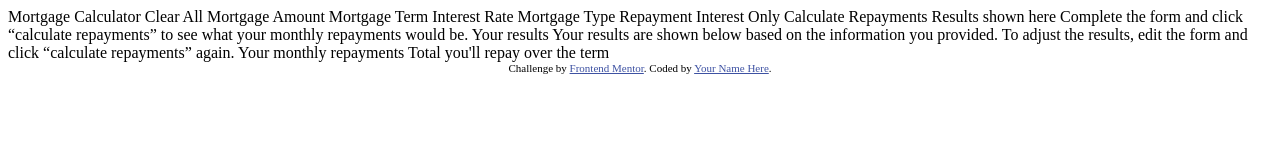
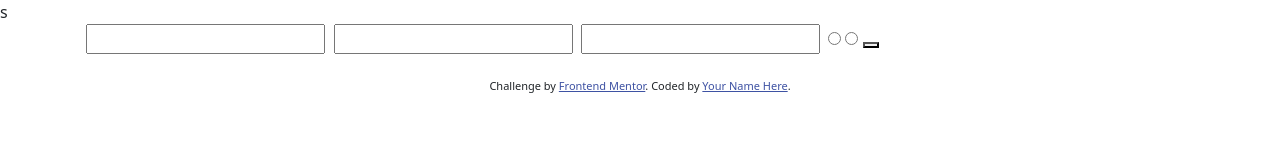
Before and after one commit to kakashidomo/proyecto_final_n1, a plain HTML site: page index.html in a window 1280 px wide. Drawn offline with nearby package versions, Linux system fonts and the light colour scheme.

Commit message:
cambios html

```diff
--- a/index.html
+++ b/index.html
@@ -5,6 +5,7 @@
   <meta name="viewport" content="width=device-width, initial-scale=1.0"> <!-- displays site properly based on user's device -->
 
   <link rel="icon" type="image/png" sizes="32x32" href="./assets/images/favicon-32x32.png">
+  <link href="https://cdn.jsdelivr.net/npm/bootstrap@5.3.3/dist/css/bootstrap.min.css" rel="stylesheet" integrity="sha384-QWTKZyjpPEjISv5WaRU9OFeRpok6YctnYmDr5pNlyT2bRjXh0JMhjY6hW+ALEwIH" crossorigin="anonymous">s
 
   <title>Frontend Mentor | Mortgage repayment calculator</title>
 
@@ -15,43 +16,39 @@
   </style>
 </head>
 <body>
+  <div class="container">
+    <div class="row">
+      <div class="col">
+        <div class="d-flex col-12">
+          <h1></h1>
+          <p></p>
+          <form action="">
+            <label for="" class="form-label"></label>
+            <input type="text" class="form-label">
+            <label for="" class="form-label"></label>
+            <input type="text" class="form-label">
+            <label for="" class="form-label"></label>
+            <input type="text" class="form-label">
 
-  Mortgage Calculator
-  Clear All
+            <label for="pago" class="form-label"></label>
+            <input type="radio" name="pagoeinteres" class="form-label" id="pago">
+            <input type="radio" name="pagoeinteres" class="form-label" id="interes">
 
-  Mortgage Amount
+            <button type="button"></button>
+          </form>
+        </div>
+        <div>
+          <h2></h2>
+          <p></p>
+          <div>
 
-  Mortgage Term
+          </div>
+        </div>
+      </div>
+    </div>
+  </div>
 
-  Interest Rate
 
-  Mortgage Type
-  Repayment
-  Interest Only
-
-  Calculate Repayments
-
-  <!-- Empty results start -->
-
-  Results shown here
-
-  Complete the form and click “calculate repayments” to see what
-  your monthly repayments would be.
-
-  <!-- Empty results end -->
-
-  <!-- Completed results start -->
-
-  Your results
-
-  Your results are shown below based on the information you provided.
-  To adjust the results, edit the form and click “calculate repayments” again.
-
-  Your monthly repayments
-
-  Total you'll repay over the term
-
-  <!-- Completed results end -->
 
   <div class="attribution">
     Challenge by <a href="https://www.frontendmentor.io?ref=challenge">Frontend Mentor</a>.
```
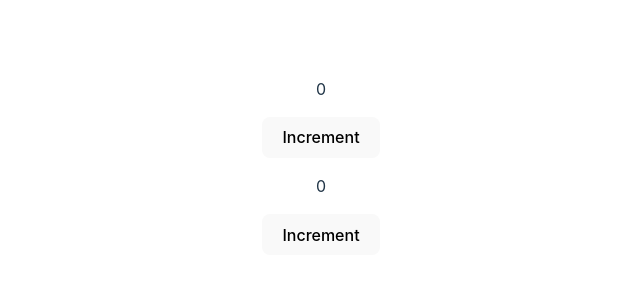
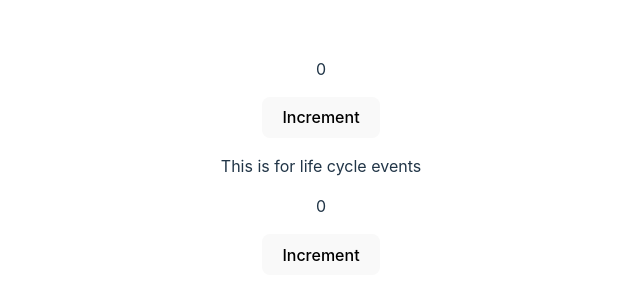
Before and after one commit to tyrex1829/additional-hook, a React (Vite) app: page / in a window 1280 px wide. Shown: the part 242-542 px from the top of the page, without its empty margins (319-959 px from the left). Built offline with nearby package versions, Linux system fonts and the light colour scheme.

Commit message:
lifecycle of functional component

```diff
--- a/src/components/Functional.jsx
+++ b/src/components/Functional.jsx
@@ -1,10 +1,25 @@
-import React, { useState } from "react";
+import React, { useEffect, useState } from "react";
 
 function Functional() {
+  // state of func comp
   const [count, setCount] = useState(0);
+
+  // lifecycle of func state
+  useEffect(() => {
+    // this is data fetching
+    console.log("Component mounted");
+
+    return () => {
+      // this is clean up
+      console.log("component unmounted");
+    };
+  });
 
   return (
     <div>
+      <p>This is for life cycle events</p>
+
+      {/* this is state of functionl comp */}
       <p>{count}</p>
       <button
         onClick={() => {
```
####
> [Directions for this task]
Lines in the records above that contain the word "components" need to be counted; the reply is that number and nothing else.

> [Answer to the problem]
2